## WHAT IS REQUIRED
Go line by line through the data and copy those with the word "subgraph".

(Stored data entries)
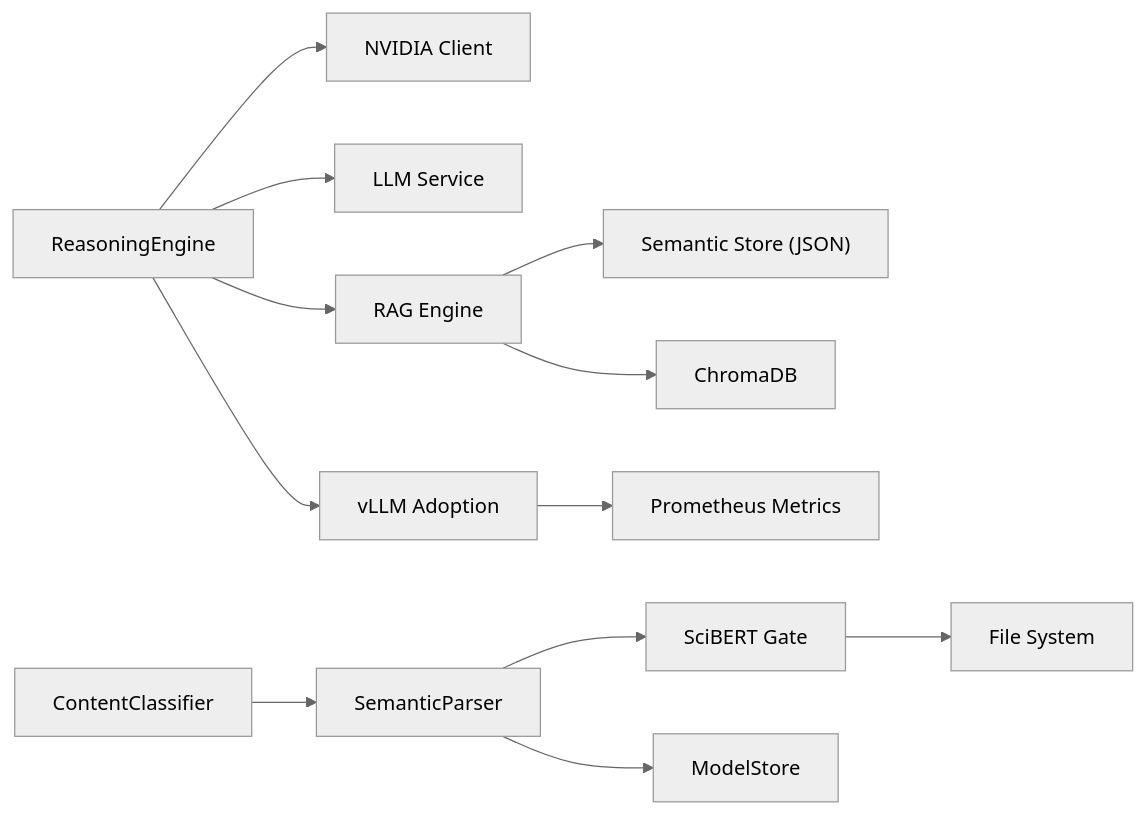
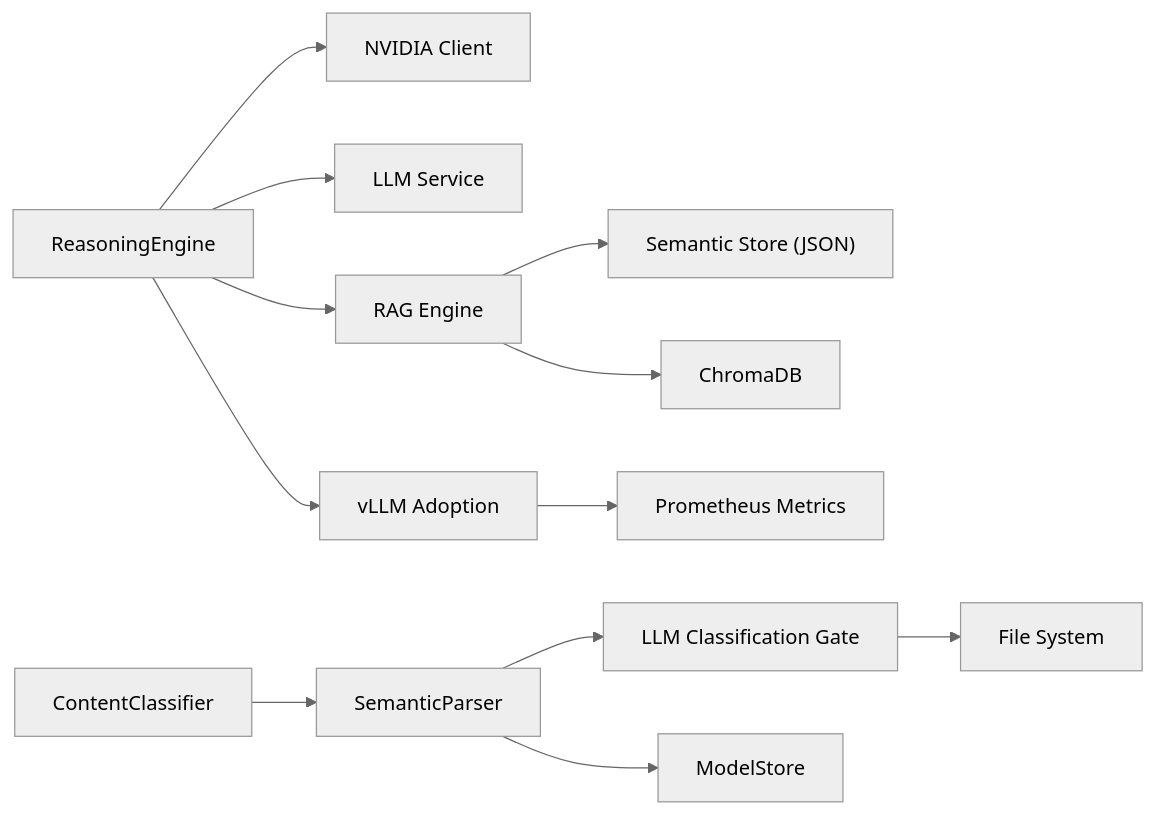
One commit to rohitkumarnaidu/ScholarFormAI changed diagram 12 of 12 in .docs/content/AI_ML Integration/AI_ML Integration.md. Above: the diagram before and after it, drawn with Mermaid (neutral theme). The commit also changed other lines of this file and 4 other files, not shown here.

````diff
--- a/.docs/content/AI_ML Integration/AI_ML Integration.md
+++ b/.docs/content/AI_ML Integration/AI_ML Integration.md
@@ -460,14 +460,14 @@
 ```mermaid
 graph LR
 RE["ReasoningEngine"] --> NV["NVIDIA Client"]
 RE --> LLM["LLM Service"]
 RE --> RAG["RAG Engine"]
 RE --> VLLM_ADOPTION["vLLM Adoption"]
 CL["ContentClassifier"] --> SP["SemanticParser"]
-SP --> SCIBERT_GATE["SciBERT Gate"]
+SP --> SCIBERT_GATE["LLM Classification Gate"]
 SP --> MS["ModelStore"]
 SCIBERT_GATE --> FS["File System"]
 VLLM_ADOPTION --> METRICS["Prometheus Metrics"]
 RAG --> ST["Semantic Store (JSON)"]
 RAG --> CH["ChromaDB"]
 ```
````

--

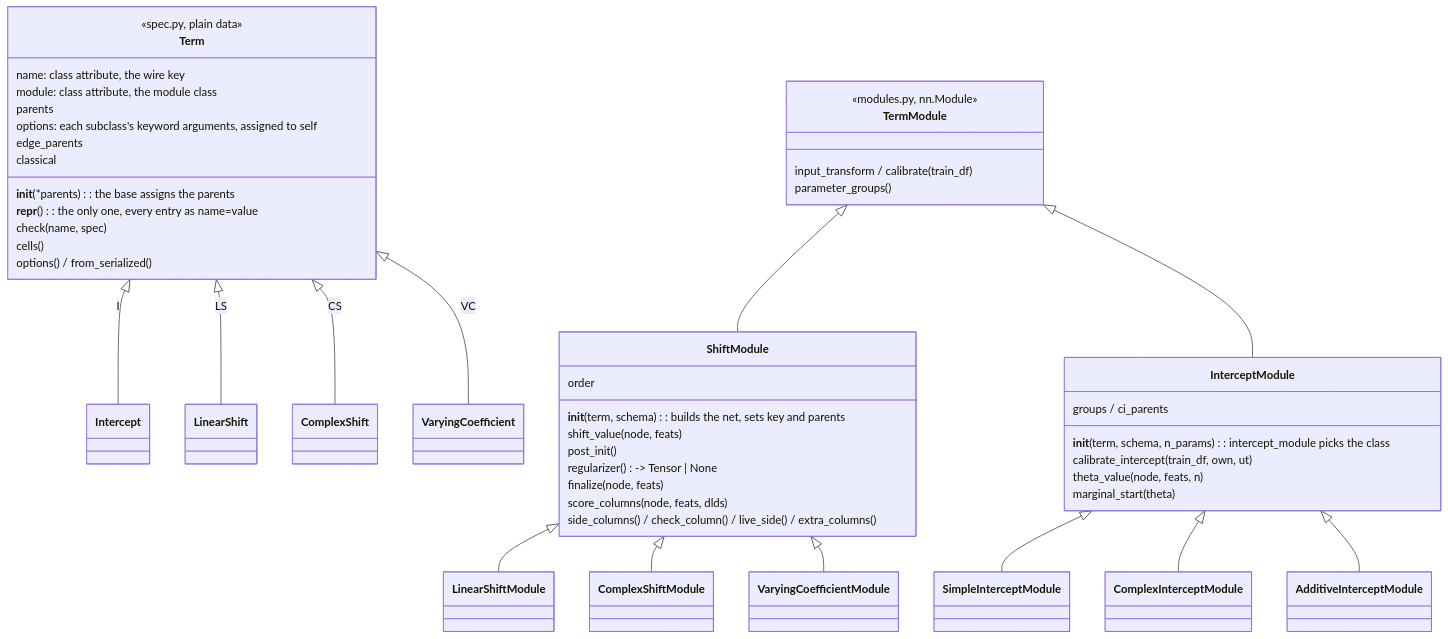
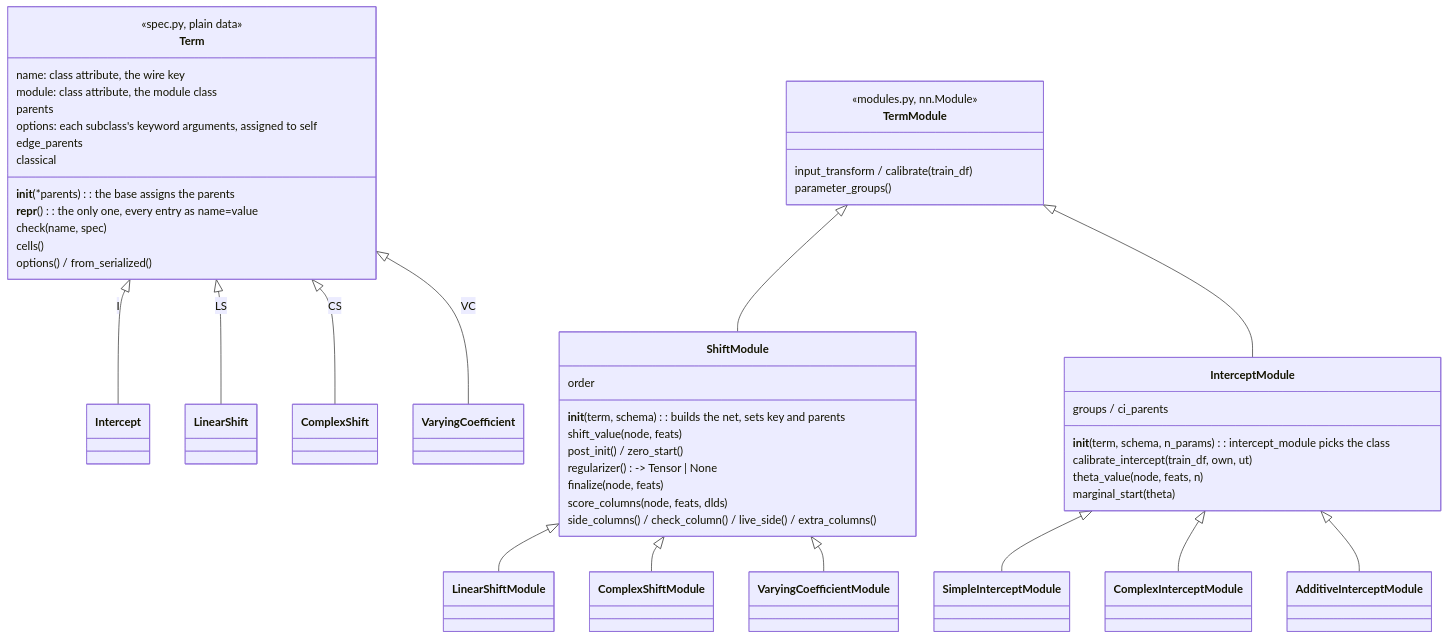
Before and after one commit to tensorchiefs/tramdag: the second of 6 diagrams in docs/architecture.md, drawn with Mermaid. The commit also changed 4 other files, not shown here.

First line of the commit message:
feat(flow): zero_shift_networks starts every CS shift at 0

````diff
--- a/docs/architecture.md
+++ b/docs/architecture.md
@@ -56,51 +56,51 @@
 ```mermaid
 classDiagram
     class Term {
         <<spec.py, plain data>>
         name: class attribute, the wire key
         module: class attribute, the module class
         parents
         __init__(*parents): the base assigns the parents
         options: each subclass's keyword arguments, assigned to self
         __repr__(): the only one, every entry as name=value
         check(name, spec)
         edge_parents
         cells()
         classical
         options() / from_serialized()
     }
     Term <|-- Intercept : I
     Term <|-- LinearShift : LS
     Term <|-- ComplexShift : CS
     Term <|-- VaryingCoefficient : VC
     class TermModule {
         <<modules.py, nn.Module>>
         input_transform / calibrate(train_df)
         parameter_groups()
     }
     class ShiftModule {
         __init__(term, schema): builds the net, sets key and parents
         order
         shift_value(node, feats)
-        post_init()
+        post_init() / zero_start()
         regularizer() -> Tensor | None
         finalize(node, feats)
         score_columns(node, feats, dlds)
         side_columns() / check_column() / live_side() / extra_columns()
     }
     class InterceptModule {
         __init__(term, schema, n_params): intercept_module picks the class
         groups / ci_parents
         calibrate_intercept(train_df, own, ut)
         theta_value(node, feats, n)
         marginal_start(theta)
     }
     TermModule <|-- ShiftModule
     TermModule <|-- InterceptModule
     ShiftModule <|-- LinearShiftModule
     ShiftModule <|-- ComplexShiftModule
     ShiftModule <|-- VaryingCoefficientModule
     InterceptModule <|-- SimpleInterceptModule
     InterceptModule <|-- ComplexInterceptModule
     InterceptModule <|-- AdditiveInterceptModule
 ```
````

...

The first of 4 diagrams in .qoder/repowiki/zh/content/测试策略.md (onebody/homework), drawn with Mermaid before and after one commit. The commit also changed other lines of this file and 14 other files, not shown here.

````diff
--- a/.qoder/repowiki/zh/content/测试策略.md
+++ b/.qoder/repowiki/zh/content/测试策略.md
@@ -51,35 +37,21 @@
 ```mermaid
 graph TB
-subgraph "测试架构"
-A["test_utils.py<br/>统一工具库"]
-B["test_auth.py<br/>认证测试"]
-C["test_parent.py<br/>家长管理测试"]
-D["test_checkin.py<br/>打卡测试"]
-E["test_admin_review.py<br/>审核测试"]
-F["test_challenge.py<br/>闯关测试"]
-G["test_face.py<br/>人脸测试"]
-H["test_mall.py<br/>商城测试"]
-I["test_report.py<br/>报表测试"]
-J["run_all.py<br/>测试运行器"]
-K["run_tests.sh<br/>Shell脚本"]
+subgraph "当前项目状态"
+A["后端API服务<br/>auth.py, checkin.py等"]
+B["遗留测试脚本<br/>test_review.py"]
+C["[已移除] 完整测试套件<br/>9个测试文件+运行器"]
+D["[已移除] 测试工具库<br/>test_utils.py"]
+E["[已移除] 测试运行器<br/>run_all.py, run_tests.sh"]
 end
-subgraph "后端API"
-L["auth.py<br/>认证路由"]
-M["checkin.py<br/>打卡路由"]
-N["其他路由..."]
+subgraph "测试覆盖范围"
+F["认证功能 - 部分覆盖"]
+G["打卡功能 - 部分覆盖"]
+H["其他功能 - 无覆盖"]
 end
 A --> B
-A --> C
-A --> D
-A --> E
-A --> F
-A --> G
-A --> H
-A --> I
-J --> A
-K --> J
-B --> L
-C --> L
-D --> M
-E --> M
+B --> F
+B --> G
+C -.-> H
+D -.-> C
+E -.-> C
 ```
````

## RESPONSE TO THIS EXERCISE
-subgraph "测试架构"
+subgraph "当前项目状态"
-subgraph "后端API"
+subgraph "测试覆盖范围"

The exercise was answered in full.